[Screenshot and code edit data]

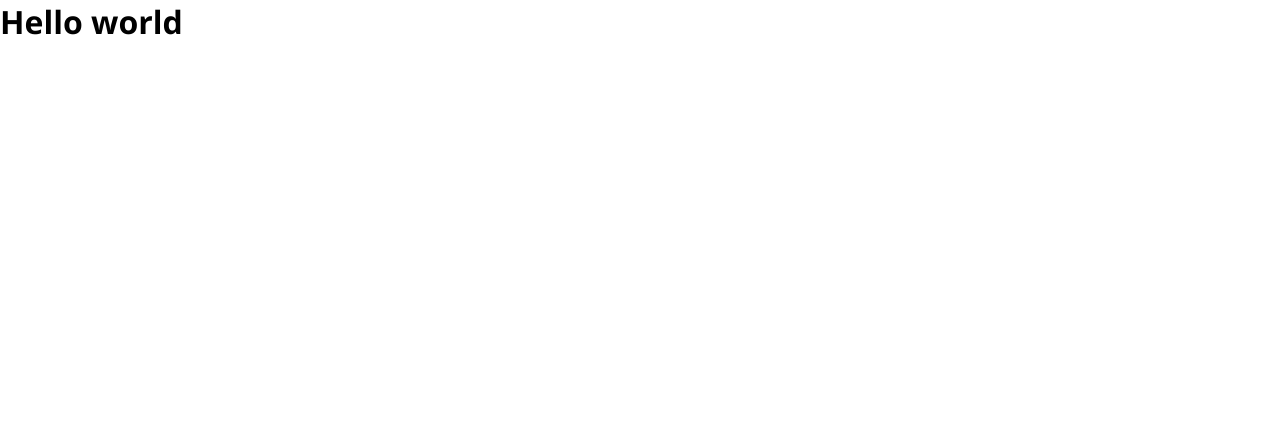
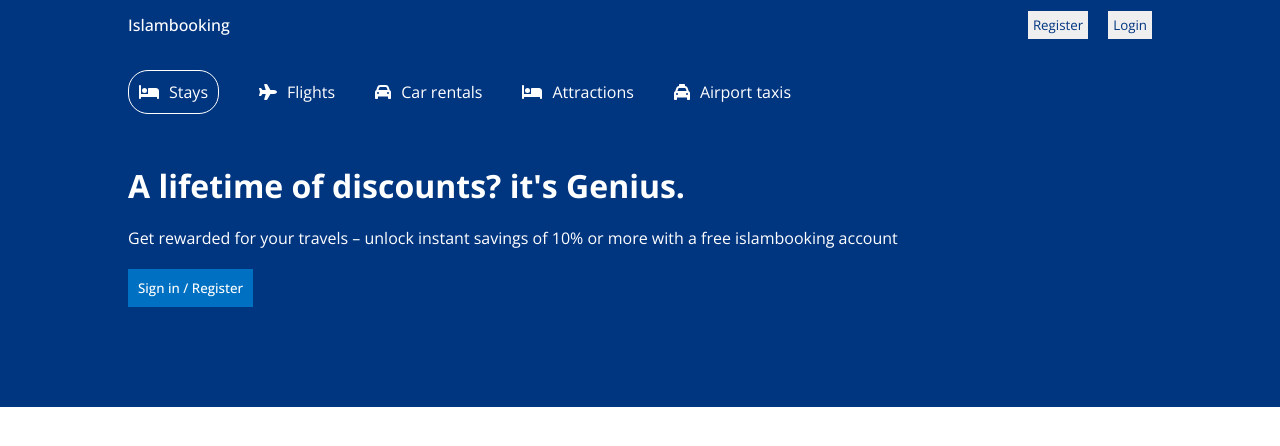
Before and after one commit to Darudul/Hotel_booking_app_client-, a React (Create React App) app: page / in a window 1280 px wide. Shown: the top 446 px of the page. Built offline with nearby package versions, Linux system fonts and the light colour scheme.

Commit message:
navbar and header added

```diff
--- a/package.json
+++ b/package.json
@@ -3,11 +3,16 @@
   "version": "0.1.0",
   "private": true,
   "dependencies": {
+    "@fortawesome/fontawesome-svg-core": "^6.2.0",
+    "@fortawesome/free-regular-svg-icons": "^6.2.0",
+    "@fortawesome/free-solid-svg-icons": "^6.2.0",
+    "@fortawesome/react-fontawesome": "^0.2.0",
     "@testing-library/jest-dom": "^5.16.5",
     "@testing-library/react": "^13.4.0",
     "@testing-library/user-event": "^13.5.0",
     "react": "^18.2.0",
     "react-dom": "^18.2.0",
+    "react-router-dom": "^6.4.3",
     "react-scripts": "5.0.1",
     "web-vitals": "^2.1.4"
   },
--- a/src/App.js
+++ b/src/App.js
@@ -1,10 +1,18 @@
+import { BrowserRouter, Route, Routes } from "react-router-dom";
+import Home from "./pages/home/Home";
+import Hotel from "./pages/hotel/Hotel";
+import List from "./pages/list/List";
 
 
 function App() {
   return (
-    <div>
-      <h1>Hello world</h1>
-    </div>
+    <BrowserRouter>
+      <Routes>
+        <Route path="/" element={<Home />} />
+        <Route path="/hotels" element={<List />} />
+        <Route path="/hotels/:id" element={<Hotel />} />
+      </Routes>
+    </BrowserRouter>
   );
 }
 
--- /dev/null
+++ b/src/components/navbar/Navbar.css
@@ -0,0 +1,28 @@
+.navbar{
+    height: 50px;
+    background-color: #003580;
+    display: flex;
+    justify-content: center;
+}
+
+.navContainer{
+    width: 100%;
+    max-width: 1024px;
+    color: white;
+    display: flex;
+    align-items: center;
+    justify-content: space-between;
+}
+
+.logo{
+    font-weight: 500;
+}
+
+.navButton{
+    margin-left: 20px;
+    border: none;
+    padding: 5px;
+    cursor: pointer;
+    color: #003580;
+
+}
--- /dev/null
+++ b/src/components/navbar/Navbar.jsx
@@ -0,0 +1,20 @@
+import "./Navbar.css"
+
+const Navbar = () => {
+  return (
+    <div className="navbar">
+        <div className="navContainer">
+            <span className="logo">Islambooking</span>
+            <div className="navItems">
+                <button className="navButton">Register</button>
+                <button className="navButton">Login</button>
+
+            </div>
+
+        </div>
+
+    </div>
+  )
+}
+
+export default Navbar
--- /dev/null
+++ b/src/components/navbar/header/Header.css
@@ -0,0 +1,37 @@
+.header{
+    background-color: #003580;
+    color: white;
+    display: flex;
+    justify-content: center;
+}
+.headerContainer{
+    width: 100%;
+    max-width: 1024px;
+    margin: 20px 0px 100px 0px;
+}
+.headerList{
+    display: flex;
+    gap: 40px;
+    margin-bottom: 50px;
+}
+.headerListItem{
+    display: flex;
+    align-items: center;
+    gap: 10px;
+}
+.headerListItem.active{
+    border: 1px solid white;
+    padding: 10px;
+    border-radius: 20px;
+}
+.headerDesc {
+    margin: 20px 0px;
+}
+.headerBtn {
+    background-color: #0071c2;
+    color: white;
+    font-weight: 500;
+    border: none;
+    padding: 10px;
+    cursor: pointer;
+}
--- /dev/null
+++ b/src/components/navbar/header/Header.jsx
@@ -0,0 +1,42 @@
+import { faBed, faCar, faPlane, faTaxi } from "@fortawesome/free-solid-svg-icons"
+import { FontAwesomeIcon } from "@fortawesome/react-fontawesome"
+import "./Header.css"
+
+const Header = () => {
+  return (
+    <div className="header" >
+        <div className="headerContainer">
+            <div className="headerList">
+                <div className="headerListItem active">
+                    <FontAwesomeIcon icon={faBed} />
+                    <span>Stays</span>
+                </div>
+                <div className="headerListItem">
+                <FontAwesomeIcon icon={faPlane} />
+                <span>Flights</span>
+              </div>
+              <div className="headerListItem">
+                <FontAwesomeIcon icon={faCar} />
+                <span>Car rentals</span>
+              </div>
+              <div className="headerListItem">
+                <FontAwesomeIcon icon={faBed} />
+                <span>Attractions</span>
+              </div>
+              <div className="headerListItem">
+                <FontAwesomeIcon icon={faTaxi} />
+                <span>Airport taxis</span>
+              </div>
+            </div>
+            <h1 className="headerTitle">A lifetime of discounts? it's Genius.</h1>
+            <p className="headerDesc">
+              Get rewarded for your travels – unlock instant savings of 10% or
+              more with a free islambooking account
+            </p>
+            <button className="headerBtn">Sign in / Register</button>
+        </div>
+    </div>
+  )
+}
+
+export default Header
--- /dev/null
+++ b/src/pages/home/Home.jsx
@@ -0,0 +1,14 @@
+import Header from '../../components/navbar/header/Header'
+import Navbar from '../../components/navbar/Navbar'
+import './Home.css'
+
+const Home = () => {
+  return (
+    <div>
+        <Navbar/>
+        <Header/>
+    </div>
+  )
+}
+
+export default Home
--- /dev/null
+++ b/src/pages/hotel/Hotel.jsx
@@ -0,0 +1,9 @@
+import React from 'react'
+
+const Hotel = () => {
+  return (
+    <div>Hotel</div>
+  )
+}
+
+export default Hotel
--- /dev/null
+++ b/src/pages/list/List.jsx
@@ -0,0 +1,9 @@
+import React from 'react'
+
+const List = () => {
+  return (
+    <div>List</div>
+  )
+}
+
+export default List
```
Also changed, not shown: src/pages/home/Home.css (added), 1 other file (tests, documents, lock files or other folders).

* Task requirements
What number of lines in the data contain the word "const"? Give the number and nothing else.

* Completed exercise
5